  • lead to enhanced commercialization of university research products through entrepreneurship;
  • increase research opportunities with the private sector;
  • expand the employment opportunities for UC Merced students through partnerships with Student Affairs; and
  • build lasting relationships with the private sector by working jointly with the Office of Development and Alumni Relations.

Tech Transfer – What Have We Learned?

Since 1980, universities across the country have engaged in technology transfer, a patenting-and-licensing-focused approach to working with industry and to develop small businesses. This approach has received widespread criticism from industry, the venture-investment sector, entrepreneurs and university faculty members. Essentially, that focus creates a buyer-seller relationship at an early stage of technology development, when what is most crucially needed is a partnership.

At UC Merced, we’ve looked at the results of this decades-long social experiment, and we believe the results are in.

Patents are important, but starting with patents and working toward relationships is not efficient. Relationships, not patents, are the initial drivers of creativity and innovation, because no one person can bring an innovation to market.

The Role of Partnerships

Because innovation is a driver of economic growth, to succeed in our mission we must foster partnerships and understand that they are relationships in which people commit themselves to creating mutual benefits.

Accordingly, UC Merced has closed its Office of Technology Transfer — the office that asked the question “Have you invented something that we can patent?” and replaced it with the Office of Business Development (OBD), which asks the questions, “What are you trying to achieve?" and "How can we help?” OBD's partnership is reflected in several ways, from how it works with faculty members and students and how it connects with industry to how it facilitates communication and cooperation both externally with the community and internally among its professional teams.

Partnering With Faculty

The OBD helps researchers determine whether commercialization can be a means to achieving greater impact for their research programs. Faculty members can contact the OBD at any time for consultation to determine what their options are and to get help implementing plans to work with existing companies or even start new ones.

Patent rights and copyrights are created and managed as part of a commercialization strategy that is developed together. OBD assists faculty members in managing intellectual property, but does it in a smarter way.

Partnering With Industry

In many cases, research programs can be enhanced by working with companies. The OBD’s Industry Alliances program helps match needs and interests across the gap between industry and academia. A structured but flexible engagement approach, which was developed in the formation of UC Berkeley’s Industry Alliances Office, has been adopted at UC Merced.

Partnering With Students

In cooperation with the Center for Career & Professional Advancement, a Student Entrepreneurship Mentoring Program launched in January. Part of OBD’s effort to create new companies, this program helps students understand entrepreneurship, provides assistance in developing and evaluating their business concepts, and makes connections with faculty members, the innovators who can benefit from their enthusiasm, focus and complementary skills.
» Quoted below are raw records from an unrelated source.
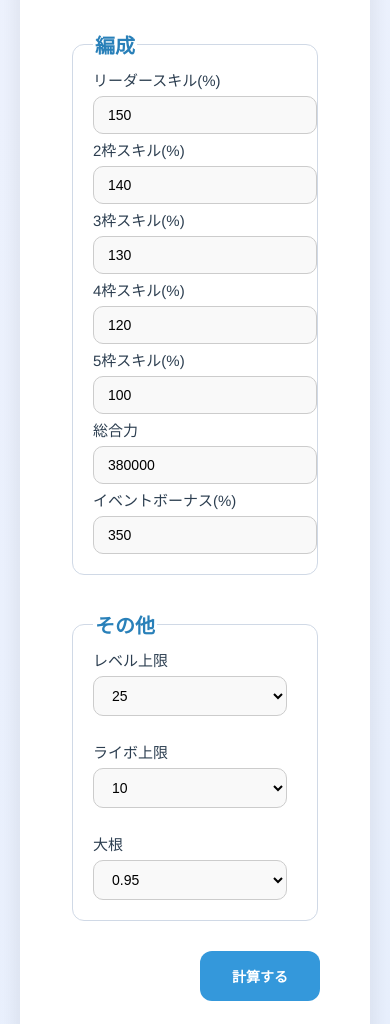
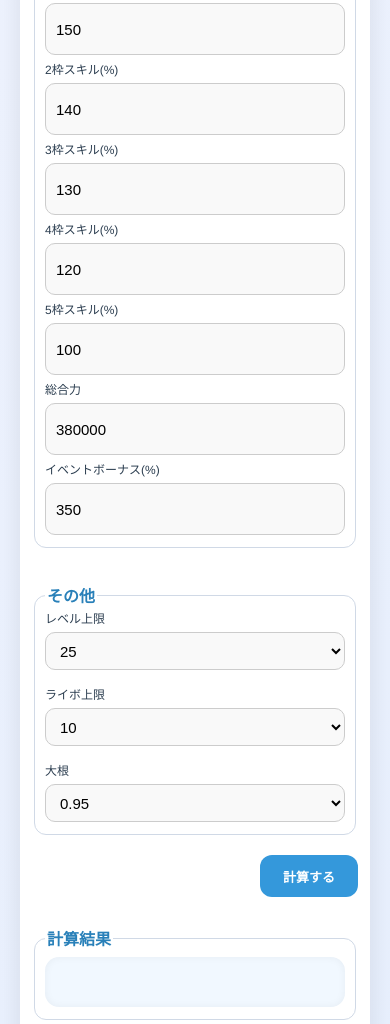
Before and after one commit to lvl331/adjust-points, a plain HTML site: page index.html in a window 390 px wide. Shown: the part 433-1457 px from the top of the page. Drawn offline with Linux system fonts and the light colour scheme.

Commit message:
Add files via upload

```diff
--- a/index.html
+++ b/index.html
@@ -2,6 +2,7 @@
 <html lang="ja">
 <head>
   <meta charset="UTF-8">
+  <meta name="viewport" content="width=device-width, initial-scale=1.0">
   <title>イベントPシミュレーター</title>
   <style>
     body {
@@ -149,6 +150,77 @@
       padding: 10px 0;
       font-size: 14px;
     }
+    @media screen and (max-width: 600px) {
+      body {
+        font-size: 12px;
+      }
+
+      h2 {
+        font-size: 22px;
+      }
+
+      legend {
+        font-size: 16px;
+      }
+
+      label {
+        font-size: 12px;
+      }
+
+      input[type="number"],
+      select {
+        font-size: 15px;
+        padding: 6px 10px;
+        height: 38px;
+        width: 92.5%;
+      }
+
+      button {
+        font-size: 13px;
+        padding: 8px 0;
+        height: 42px;
+      }
+
+      .calculate-button-area button {
+        font-size: 13px;
+        width: 30%;
+        margin-top: -10px;
+        margin-bottom: -1px;
+      }
+
+      .apply-button-area button {
+        font-size: 13px;
+        width: 35.5%;
+        margin-top: -5px;
+      }
+
+      #results div {
+        font-size: 13.5px;
+      }
+
+      .container {
+        padding: 18px 12px;
+      }
+
+      fieldset {
+        padding: 12px 10px;
+      }
+
+      .row-group {
+        flex-direction: column;
+        gap: 10px;
+      }
+
+      #apply-result-button {
+        transform: none;
+        margin-top: 10px;
+        transform: translateY(-25px) translateX(48px);
+      }
+    }
+
+    .input-block {
+      width: 108%;
+    }
 
   </style>
 </head>
```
Partnering With the Community

In July, the UC Merced Venture Lab will open its doors downtown at 18th and M streets in the Ralph Shannon Parcade. New companies and business concepts with a UC connection will be able to tap into the local entrepreneurial ecosystem through the Venture Lab, and the space — provided by the city of Merced — will host an office of the UC Merced Small Business Development Center to provide assistance to local small businesses in addition to those with university connections. The program will have a team-building focus to teach clients how to build investible companies.

Partnering Within the Administration

UC Merced is dedicated to being a no-silo zone. A growing team of UC Merced professionals in the schools, the Office of Business Development, Development and Alumni Relations, and Career & Professional Advancement have committed to sharing information about the companies they work with and seeking opportunities to help one another.

Partnering With You

If you are a faculty member, a student or a member of the community and you would like to learn more, contact us at busdev@ucmerced.edu. We look forward to hearing from you.

Sam Traina serves as vice chancellor for research and economic development and is a professor of life and environmental science and environmental engineering.
Peter Schuerman joined UC Merced in 2014 and serves as associate vice chancellor for Research and Economic Development.